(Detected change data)
_ _ _

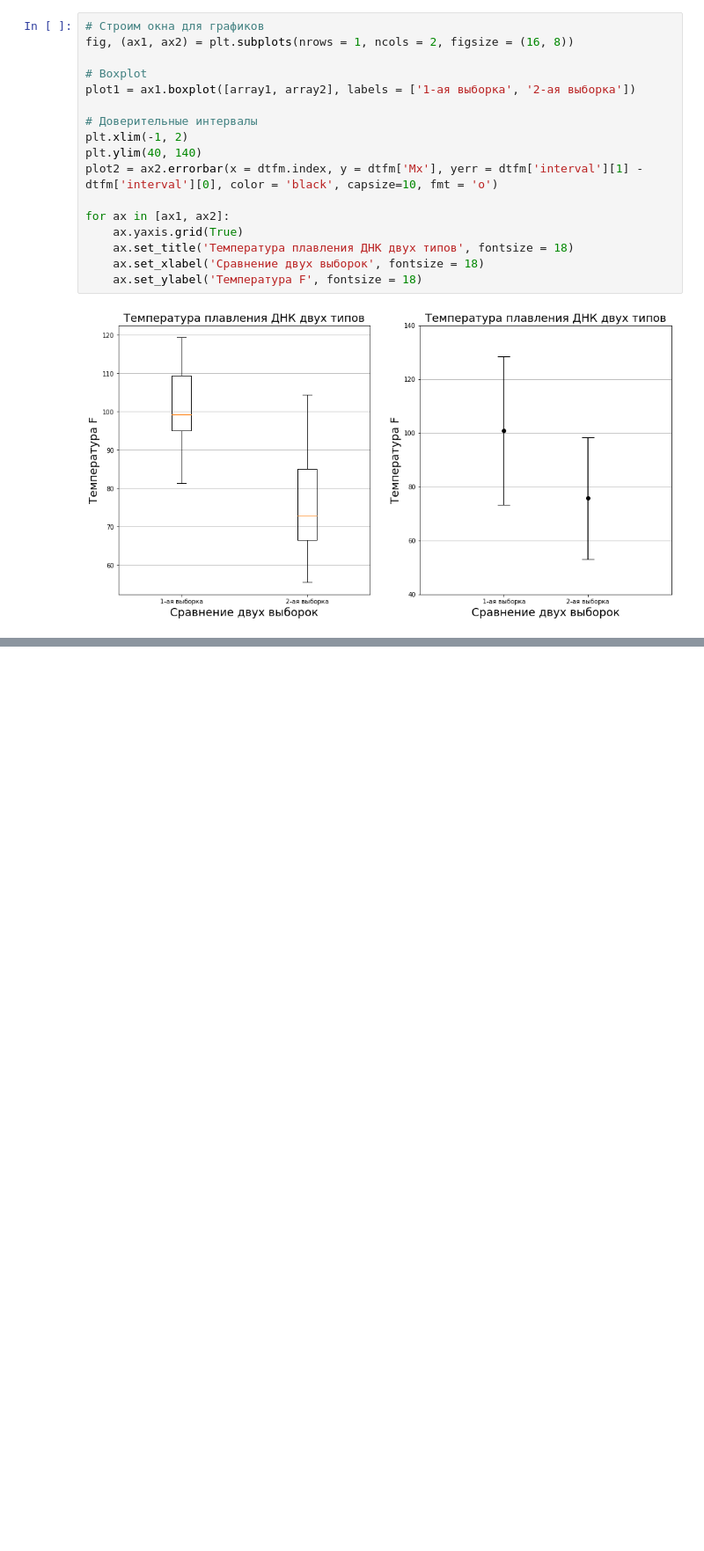
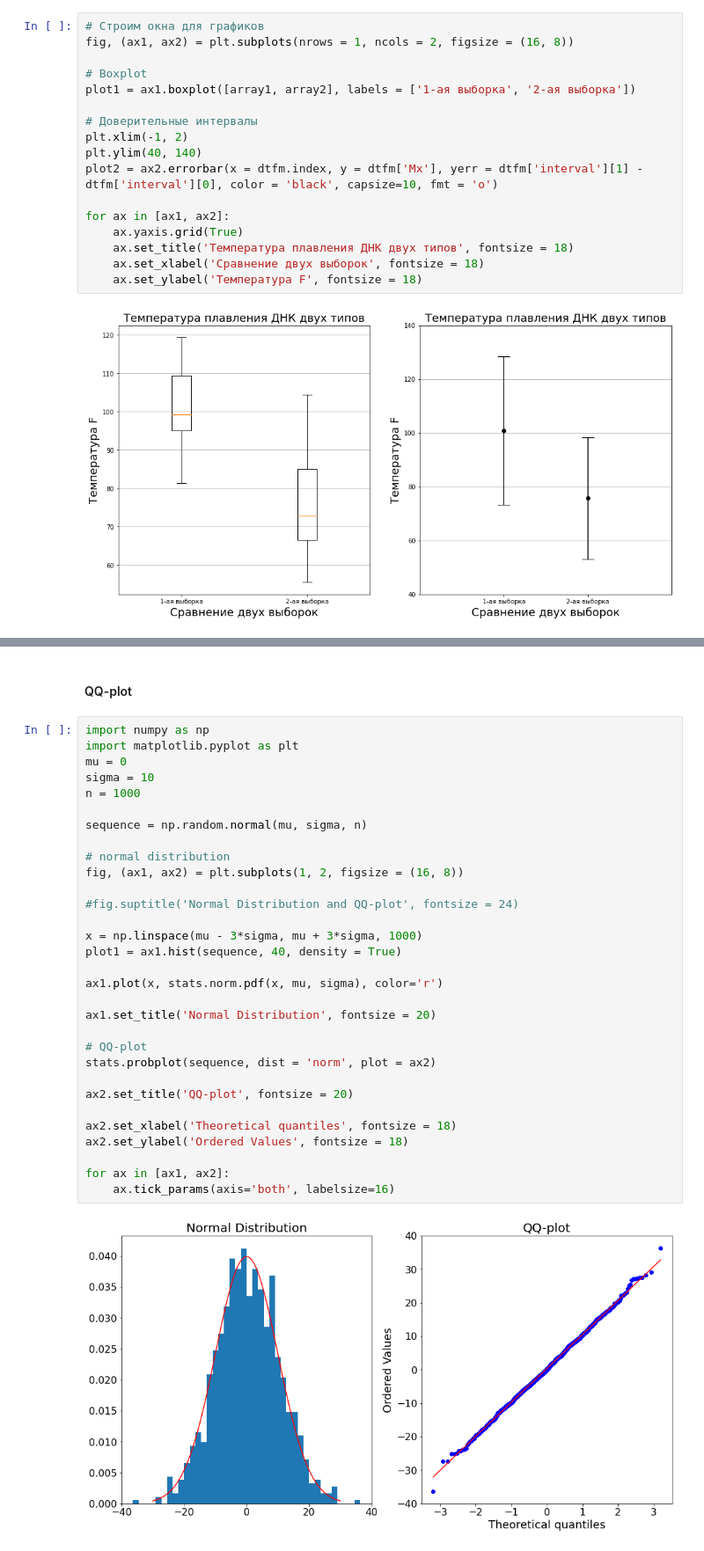
Before and after one commit to AndrewSalygin/data_analysis_practice, a Jupyter notebook: Data analysis practice.ipynb, the cells around one changed output, grey strips where cells are left out. Shown: that part at 88% size. Drawn from its saved outputs; the diff is of its cells as text; blank space fills up the shorter version.

Commit message:
Added QQ-plot and several exercises

```diff
--- a/Data analysis practice.ipynb
+++ b/Data analysis practice.ipynb
@@ -285,0 +332,35 @@ for ax in [ax1, ax2]:
+# %% [markdown]
+#### QQ-plot
+# %%
+import numpy as np
+import matplotlib.pyplot as plt
+mu = 0
+sigma = 10
+n = 1000
+
+sequence = np.random.normal(mu, sigma, n)
+
+# normal distribution
+fig, (ax1, ax2) = plt.subplots(1, 2, figsize = (16, 8))
+
+#fig.suptitle('Normal Distribution and QQ-plot', fontsize = 24)
+
+x = np.linspace(mu - 3*sigma, mu + 3*sigma, 1000)
+plot1 = ax1.hist(sequence, 40, density = True)
+
+ax1.plot(x, stats.norm.pdf(x, mu, sigma), color='r')
+
+ax1.set_title('Normal Distribution', fontsize = 20)
+
+# QQ-plot
+stats.probplot(sequence, dist = 'norm', plot = ax2)
+
+ax2.set_title('QQ-plot', fontsize = 20)
+
+ax2.set_xlabel('Theoretical quantiles', fontsize = 18)
+ax2.set_ylabel('Ordered Values', fontsize = 18)
+
+for ax in [ax1, ax2]:
+    ax.tick_params(axis='both', labelsize=16)
+# %% [output]
+[figure, added]
```
Also changed, not shown: parts of 5 cells of this notebook.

_ _ _

All the records need to be printed again exactly as written, though without their pictures.

Before and after one commit to AndrewSalygin/data_analysis_practice, a Jupyter notebook: Data analysis practice.ipynb, the cells around one changed output, grey strips where cells are left out. Shown: that part at 88% size. Drawn from its saved outputs; the diff is of its cells as text; blank space fills up the shorter version.

Commit message:
Added QQ-plot and several exercises

```diff
--- a/Data analysis practice.ipynb
+++ b/Data analysis practice.ipynb
@@ -285,0 +332,35 @@ for ax in [ax1, ax2]:
+# %% [markdown]
+#### QQ-plot
+# %%
+import numpy as np
+import matplotlib.pyplot as plt
+mu = 0
+sigma = 10
+n = 1000
+
+sequence = np.random.normal(mu, sigma, n)
+
+# normal distribution
+fig, (ax1, ax2) = plt.subplots(1, 2, figsize = (16, 8))
+
+#fig.suptitle('Normal Distribution and QQ-plot', fontsize = 24)
+
+x = np.linspace(mu - 3*sigma, mu + 3*sigma, 1000)
+plot1 = ax1.hist(sequence, 40, density = True)
+
+ax1.plot(x, stats.norm.pdf(x, mu, sigma), color='r')
+
+ax1.set_title('Normal Distribution', fontsize = 20)
+
+# QQ-plot
+stats.probplot(sequence, dist = 'norm', plot = ax2)
+
+ax2.set_title('QQ-plot', fontsize = 20)
+
+ax2.set_xlabel('Theoretical quantiles', fontsize = 18)
+ax2.set_ylabel('Ordered Values', fontsize = 18)
+
+for ax in [ax1, ax2]:
+    ax.tick_params(axis='both', labelsize=16)
+# %% [output]
+[figure, added]
```
Also changed, not shown: parts of 5 cells of this notebook.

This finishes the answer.